**** Input for this task ****
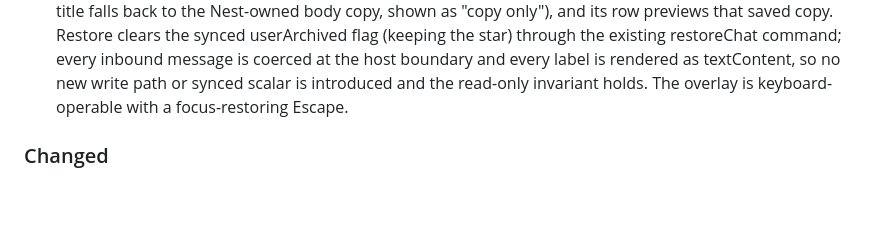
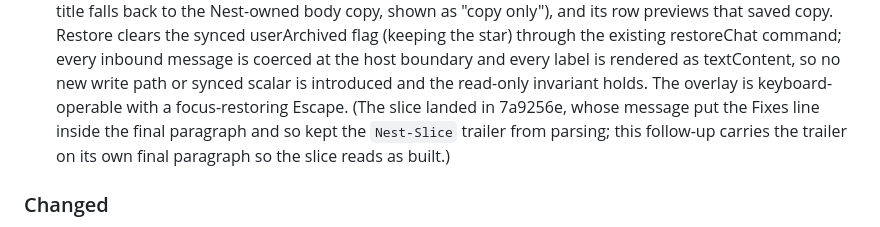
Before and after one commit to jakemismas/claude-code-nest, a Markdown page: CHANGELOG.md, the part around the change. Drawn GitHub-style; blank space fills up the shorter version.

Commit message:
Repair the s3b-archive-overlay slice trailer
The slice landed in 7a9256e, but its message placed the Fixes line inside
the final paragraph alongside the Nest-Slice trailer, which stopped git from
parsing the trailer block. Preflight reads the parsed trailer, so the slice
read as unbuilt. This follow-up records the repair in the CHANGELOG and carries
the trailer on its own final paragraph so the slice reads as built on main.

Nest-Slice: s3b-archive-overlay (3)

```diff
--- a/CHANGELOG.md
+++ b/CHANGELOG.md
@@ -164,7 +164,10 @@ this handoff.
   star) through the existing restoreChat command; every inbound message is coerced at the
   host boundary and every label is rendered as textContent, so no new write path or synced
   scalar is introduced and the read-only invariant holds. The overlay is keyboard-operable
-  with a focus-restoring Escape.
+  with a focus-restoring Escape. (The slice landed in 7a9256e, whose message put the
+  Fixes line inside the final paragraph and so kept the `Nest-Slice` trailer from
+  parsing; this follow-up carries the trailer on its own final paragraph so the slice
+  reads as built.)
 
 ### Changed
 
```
****
● **Task prompt**: Where an entry contains an image, skip the image and write out the rest exactly.

● **Solution**:
Before and after one commit to jakemismas/claude-code-nest, a Markdown page: CHANGELOG.md, the part around the change. Drawn GitHub-style; blank space fills up the shorter version.

Commit message:
Repair the s3b-archive-overlay slice trailer
The slice landed in 7a9256e, but its message placed the Fixes line inside
the final paragraph alongside the Nest-Slice trailer, which stopped git from
parsing the trailer block. Preflight reads the parsed trailer, so the slice
read as unbuilt. This follow-up records the repair in the CHANGELOG and carries
the trailer on its own final paragraph so the slice reads as built on main.

Nest-Slice: s3b-archive-overlay (3)

```diff
--- a/CHANGELOG.md
+++ b/CHANGELOG.md
@@ -164,7 +164,10 @@ this handoff.
   star) through the existing restoreChat command; every inbound message is coerced at the
   host boundary and every label is rendered as textContent, so no new write path or synced
   scalar is introduced and the read-only invariant holds. The overlay is keyboard-operable
-  with a focus-restoring Escape.
+  with a focus-restoring Escape. (The slice landed in 7a9256e, whose message put the
+  Fixes line inside the final paragraph and so kept the `Nest-Slice` trailer from
+  parsing; this follow-up carries the trailer on its own final paragraph so the slice
+  reads as built.)
 
 ### Changed
 
```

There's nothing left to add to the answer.